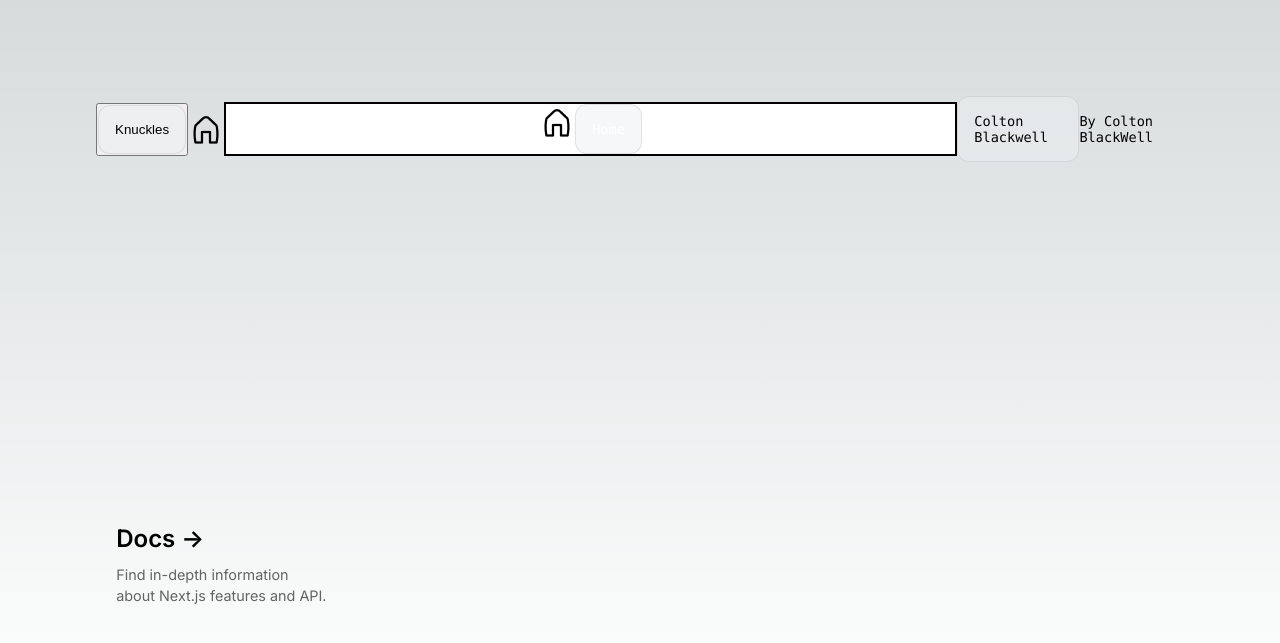
Repository: coltonBlackwell/Music_Quiz
Page: /
The author's editor kept a copy of each file at every save. The page is drawn from the files as they stood at one save, then again after the next save.
The browser window is 1280 px wide. The pictures show the whole page.
The project was rebuilt for these pictures with package versions that can differ from the ones it lists, and the page was loaded fresh each time. The framework's server and built-in components were replaced by stand-ins that run in the browser. Also part of the build but not shown: next.config.mjs.

Above is the page before, as saved 2024-06-30 14:34:14.

### src/app/page.tsx
import Image from "next/image";
import styles from "./page.module.css";
import Retake from "../../components/atoms/retake_Button"
import HomeIcon from "../../components/atoms/icon_home"
import HomeIconNav from "../../components/molecules/icon_home_Navigation"

export default function Home() {
  return (
    <main className={styles.main}>
      <div className={styles.description}>
      <Retake/>
          <HomeIcon/>
          <HomeIconNav/>
        <p>
          Colton Blackwell
        </p>
        <div>
          <a
            href="https://vercel.com?utm_source=create-next-app&utm_medium=appdir-template&utm_campaign=create-next-app"
            target="_blank"
            rel="noopener noreferrer"
          >
            By Colton BlackWell
          </a>
        </div>
      </div>


      <div className={styles.grid}>
        <a
          href="https://nextjs.org/docs?utm_source=create-next-app&utm_medium=appdir-template&utm_campaign=create-next-app"
          className={styles.card}
          target="_blank"
          rel="noopener noreferrer"
        >
          <h2>
            Docs <span>-&gt;</span>
          </h2>
          <p>Find in-depth information about Next.js features and API.</p>
        </a>
      </div>
    </main>
  );
}

### src/app/globals.css
:root {
  --max-width: 1200px;
  --border-radius: 12px;
  --font-mono: ui-monospace, Menlo, Monaco, "Cascadia Mono", "Segoe UI Mono",
    "Roboto Mono", "Oxygen Mono", "Ubuntu Monospace", "Source Code Pro",
    "Fira Mono", "Droid Sans Mono", "Courier New", monospace;

  --foreground-rgb: 0, 0, 0;
  --background-start-rgb: 214, 219, 220;
  --background-end-rgb: 255, 255, 255;

  --primary-glow: conic-gradient(
    from 180deg at 50% 50%,
    #16abff33 0deg,
    #0885ff33 55deg,
    #54d6ff33 120deg,
    #0071ff33 160deg,
    transparent 360deg
  );
  --secondary-glow: radial-gradient(
    rgba(255, 255, 255, 1),
    rgba(255, 255, 255, 0)
  );

  --tile-start-rgb: 239, 245, 249;
  --tile-end-rgb: 228, 232, 233;
  --tile-border: conic-gradient(
    #00000080,
    #00000040,
    #00000030,
    #00000020,
    #00000010,
    #00000010,
    #00000080
  );

  --callout-rgb: 238, 240, 241;
  --callout-border-rgb: 172, 175, 176;
  --card-rgb: 180, 185, 188;
  --card-border-rgb: 131, 134, 135;
}

@media (prefers-color-scheme: dark) {
  :root {
    --foreground-rgb: 255, 255, 255;
    --background-start-rgb: 0, 0, 0;
    --background-end-rgb: 0, 0, 0;

    --primary-glow: radial-gradient(rgba(1, 65, 255, 0.4), rgba(1, 65, 255, 0));
    --secondary-glow: linear-gradient(
      to bottom right,
      rgba(1, 65, 255, 0),
      rgba(1, 65, 255, 0),
      rgba(1, 65, 255, 0.3)
    );

    --tile-start-rgb: 2, 13, 46;
    --tile-end-rgb: 2, 5, 19;
    --tile-border: conic-gradient(
      #ffffff80,
      #ffffff40,
      #ffffff30,
      #ffffff20,
      #ffffff10,
      #ffffff10,
      #ffffff80
    );

    --callout-rgb: 20, 20, 20;
    --callout-border-rgb: 108, 108, 108;
    --card-rgb: 100, 100, 100;
    --card-border-rgb: 200, 200, 200;
  }
}

* {
  box-sizing: border-box;
  padding: 0;
  margin: 0;
}

html,
body {
  max-width: 100vw;
  overflow-x: hidden;
}

body {
  color: rgb(var(--foreground-rgb));
  background: linear-gradient(
      to bottom,
      transparent,
      rgb(var(--background-end-rgb))
    )
    rgb(var(--background-start-rgb));
}

a {
  color: inherit;
  text-decoration: none;
}

@media (prefers-color-scheme: dark) {
  html {
    color-scheme: dark;
  }
}

### components/atoms/retake_Button.tsx
export default function Retake_Button(){
    return(
        <button>
            <p>Knuckles</p>
        </button>
    );
}

### components/atoms/icon_home.tsx
import Image from "next/image";
import IconHome from "../../public/home.png"

export default function Icon_Home(){
    return(
        <Image src={IconHome} alt="home"/>
    );
}

### components/molecules/icon_home_Navigation.tsx
import Image from "next/image";
import HomeIcon from "../../components/atoms/icon_home"

export default function Icon_Home_Navigation(){
    return(
        <div style={{ border: '2px solid black', width: '100%', backgroundColor: "white", color:"white", display:"flex", flexDirection:'row', justifyContent:'center' }}>
            <HomeIcon />
            <p>Home</p>
        </div>
    );
}

Loaded but not shown: src/app/layout.tsx (common file); src/app/page.module.css (common file)

After the next save:
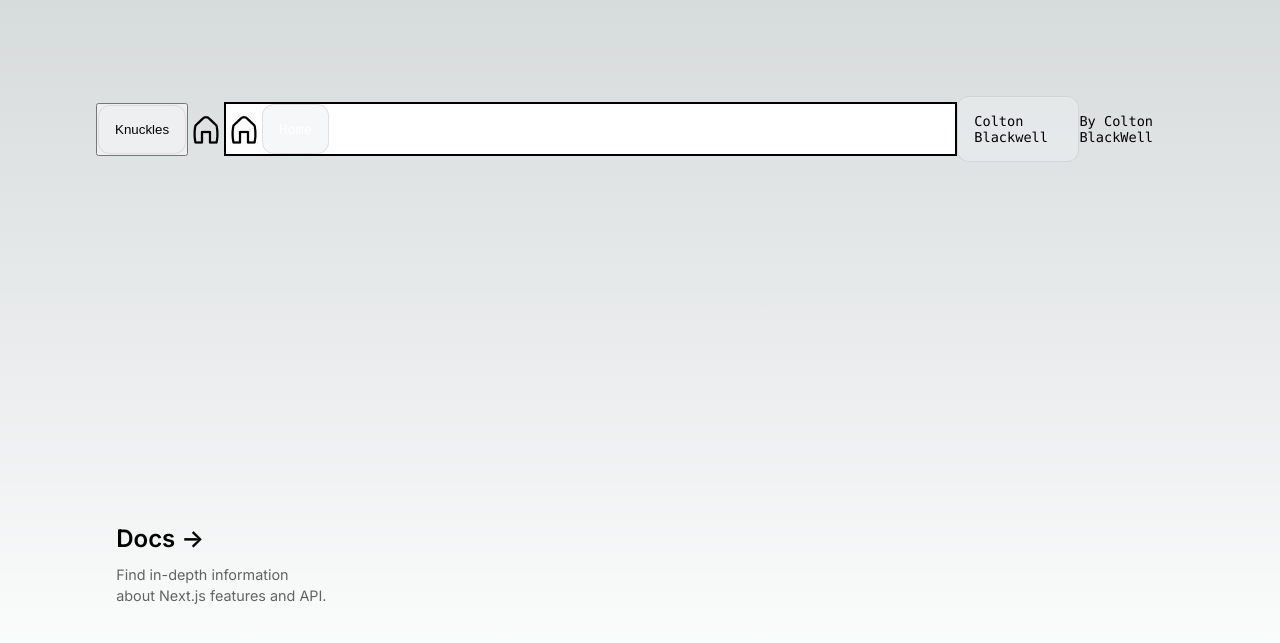
Saved 9 s later.
--- a/components/molecules/icon_home_Navigation.tsx
+++ b/components/molecules/icon_home_Navigation.tsx
@@ -3,7 +3,7 @@ import HomeIcon from "../../components/atoms/icon_home"
 
 export default function Icon_Home_Navigation(){
     return(
-        <div style={{ border: '2px solid black', width: '100%', backgroundColor: "white", color:"white", display:"flex", flexDirection:'row', justifyContent:'center' }}>
+        <div style={{ border: '2px solid black', width: '100%', backgroundColor: "white", color:"white", display:"flex", flexDirection:'row', alignItems:'center' }}>
             <HomeIcon />
             <p>Home</p>
         </div>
★ ★ ★ ★ ★
### Work required
Using the data above, say how many lines include the word "border". Write only that number.

### Result of this exercise
11